Elastic deformation properties like stiffness (Young's Modulus) vary very little with alloying element concentration since we are only working on the pre-yield bond strength. A pure iron, a carbon steel and a high alloy steel will only vary by about 15% in stiffness. So elastic properties will, as you suggest, be fairly invariant under small changes in alloy concentration.
But the other mechanical properties - those depending on plastic deformation like yield strength, hardness, toughness - are different in how they are affected by alloy element concentration.
Plastic deformation in metals at ambient temperatures, and below 1/3 of the absolute melting point, is mostly about moving dislocations within the crystal structure. Strengthening therefore means finding effective methods of impeding normal dislocation flow.
Let's look into why alloying helps any metal's plastic yield behaviour.
The word "alloying" may embrace situations where two or more metals exist as a mixture of separate elements. Such mixtures will show modifications of properties roughly representable by a rule of mixtures equation, i.e.
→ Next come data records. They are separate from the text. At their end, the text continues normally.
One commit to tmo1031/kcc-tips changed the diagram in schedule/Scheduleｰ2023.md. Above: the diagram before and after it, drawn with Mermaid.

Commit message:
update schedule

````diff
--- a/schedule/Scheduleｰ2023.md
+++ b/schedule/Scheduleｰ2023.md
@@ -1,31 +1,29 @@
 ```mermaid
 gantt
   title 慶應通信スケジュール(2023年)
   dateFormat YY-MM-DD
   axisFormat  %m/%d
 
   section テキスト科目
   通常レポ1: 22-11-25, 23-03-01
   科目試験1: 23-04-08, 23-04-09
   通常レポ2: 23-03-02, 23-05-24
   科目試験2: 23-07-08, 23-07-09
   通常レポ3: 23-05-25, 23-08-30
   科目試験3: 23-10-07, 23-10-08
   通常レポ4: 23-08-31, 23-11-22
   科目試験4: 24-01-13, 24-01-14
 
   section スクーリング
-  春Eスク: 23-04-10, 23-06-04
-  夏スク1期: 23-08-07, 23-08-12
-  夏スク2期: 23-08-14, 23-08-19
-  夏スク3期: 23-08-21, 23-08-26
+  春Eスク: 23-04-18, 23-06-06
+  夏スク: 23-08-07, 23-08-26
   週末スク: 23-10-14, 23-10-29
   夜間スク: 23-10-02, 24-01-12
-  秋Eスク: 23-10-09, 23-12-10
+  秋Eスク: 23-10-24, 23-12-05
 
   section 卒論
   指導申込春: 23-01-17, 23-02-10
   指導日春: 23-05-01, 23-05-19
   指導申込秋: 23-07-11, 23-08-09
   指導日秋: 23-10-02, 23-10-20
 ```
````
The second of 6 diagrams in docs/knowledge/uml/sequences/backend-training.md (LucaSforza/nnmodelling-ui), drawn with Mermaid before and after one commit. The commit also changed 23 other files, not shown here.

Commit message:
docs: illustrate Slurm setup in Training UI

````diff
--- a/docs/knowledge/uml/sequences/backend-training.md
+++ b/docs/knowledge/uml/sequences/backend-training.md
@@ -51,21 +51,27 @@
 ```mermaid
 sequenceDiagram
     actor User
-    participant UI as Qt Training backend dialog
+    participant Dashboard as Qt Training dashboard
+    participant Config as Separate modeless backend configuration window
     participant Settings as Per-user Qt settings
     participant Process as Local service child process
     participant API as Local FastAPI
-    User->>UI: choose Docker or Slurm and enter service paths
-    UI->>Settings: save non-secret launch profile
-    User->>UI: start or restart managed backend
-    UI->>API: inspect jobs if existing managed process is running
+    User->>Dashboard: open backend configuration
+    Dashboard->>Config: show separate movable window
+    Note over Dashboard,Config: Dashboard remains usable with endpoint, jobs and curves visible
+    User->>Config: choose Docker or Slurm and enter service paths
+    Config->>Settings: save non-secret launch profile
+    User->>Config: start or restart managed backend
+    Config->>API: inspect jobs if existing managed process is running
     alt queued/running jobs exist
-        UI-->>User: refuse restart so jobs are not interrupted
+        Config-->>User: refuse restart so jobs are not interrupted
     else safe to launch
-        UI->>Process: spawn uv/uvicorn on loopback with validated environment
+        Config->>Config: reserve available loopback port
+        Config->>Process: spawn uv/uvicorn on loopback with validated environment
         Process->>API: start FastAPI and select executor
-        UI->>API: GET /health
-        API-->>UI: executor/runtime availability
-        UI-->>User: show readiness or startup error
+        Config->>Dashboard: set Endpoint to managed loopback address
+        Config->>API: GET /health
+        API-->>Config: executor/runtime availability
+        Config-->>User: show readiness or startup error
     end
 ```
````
$$ S = v_1 S_1 + v_2 S_2$$ where $v_1$, $v_2$ are the volume fractions of the respective elements.
But alloying in the usual meaningful sense will only occur when the chemical equilibrium prevailing favors either a solid solution or intermetallic phase (e.g. $Ni_3Al$, $Fe_3C$, etc) in preference to existing as a mixture of two separate elements. Solid solution alloying can occur in two ways. It can occur when an atom of the minor component element substitutes for one in the crystal lattice of the major component element. This usually happens when the minor component has similar or higher atomic mass, e.g. nickel in iron.
Solution alloying can also occur if the minor component has a much smaller atomic mass than that of the major component, e.g. carbon in iron. In this case the minor element atoms fit inside the existing iron lattice and this type of solid solution is known as an interstitial solid solution. Of course, a carbon atom within the body centered cubic form of iron will expand the lattice around it somewhat. So we have an ambient temperature limit of 0.002% by weight (or about 1 carbon atom per 10,000 iron atoms) on how much carbon is soluble within solid b.c.c. iron, known as ferrite or $\alpha$-iron.
A dislocation within a metallic crystal is a mismatch in the usual ordered 3D-repeating arrangement of ions. It is virtually impossible to crystallize any substance without having lots of dislocations within each crystal. More importantly since a perfect crystal will have all its bonds yield at once, it is the existence of dislocations that allow crystalline materials to deform plastically under moderate stress rather than break in a brittle mode at a much higher stress. So the strength of any crystalline metallic material is effectively the stress under which its dislocations begin to move. If we want to improve the strength of some element, e.g. iron, we need to find a way to increase the stress required to move dislocations in it.
In the vicinity of a dislocation, the lattice is stretched on the side of the missing half-plane of ions and contracted on the side of the extra half-plane. Interstitial solute atoms within the crystal would therefore - given adequate temperature - tend to diffuse and settle on the expanded side of a dislocation zone since here they create minimal lattice strain energy increase. This is what happens with carbon atoms in iron.
Since the chemical interaction between a carbon atom and surrounding iron ions will be of partly covalent nature there will be significantly greater resistance to dislocation flow under stress and thus a higher yield stress.
Concentrations of carbon ~ 1 per 10,000 iron atoms would equate to one carbon atom per cube of iron crystal with an edge length of 30 interatomic spacings (~ 60 Angstroms). So that single carbon atom alone can significantly restrain dislocation loop movement within that space and that is more than adequate for normal dislocation densities observed in carbon steel.
Another factor affecting dislocation impedance is the other carbon-containing phase in carbon steels, i.e. $ Fe_3C $ or cementite. This phase precipitates simultaneously from $ \gamma $-iron (austenite) or carbon supersaturated ferrite as it cools. This type of simultaneous solid-phase precipitation is referred to as eutectoid decomposition. Eutectoid pair phases are very finely mixed and often show a fixed relationship between their crystal orientations. In the case of carbon steels, the eutectoid mix consists of very fine alternating lamellae of ferrite and cementite. Being so close any dislocation movement towards the edge of the ferrite will be mechanically blocked by the neighboring cementite lamellae.
So the nominally "small" additions of carbon to pure iron will have two important effects in restraining dislocation advance and therefore strengthening the material:
The interstitial solubility of carbon in the ferrite b.c.c. lattice which locates carbon atoms in the "pipes" of dislocations where their partly covalent bonding with neighboring iron atoms on the extra half-planes requires a greater shear stress to move the dislocations within ferrite grains.
The close lamellar morphology of the ferrite/cementite eutectoid mix resists dislocation movement out of ferrite grains.
You have asked a seemingly simple question.
But the proper answer is long, involved and demands close study of a number of aspects of physical metallurgy. If your work requires a better understanding of this topic, please consult texts like those by Reed-Hill & Abbaschian and Cahn & Haasen at your local university library.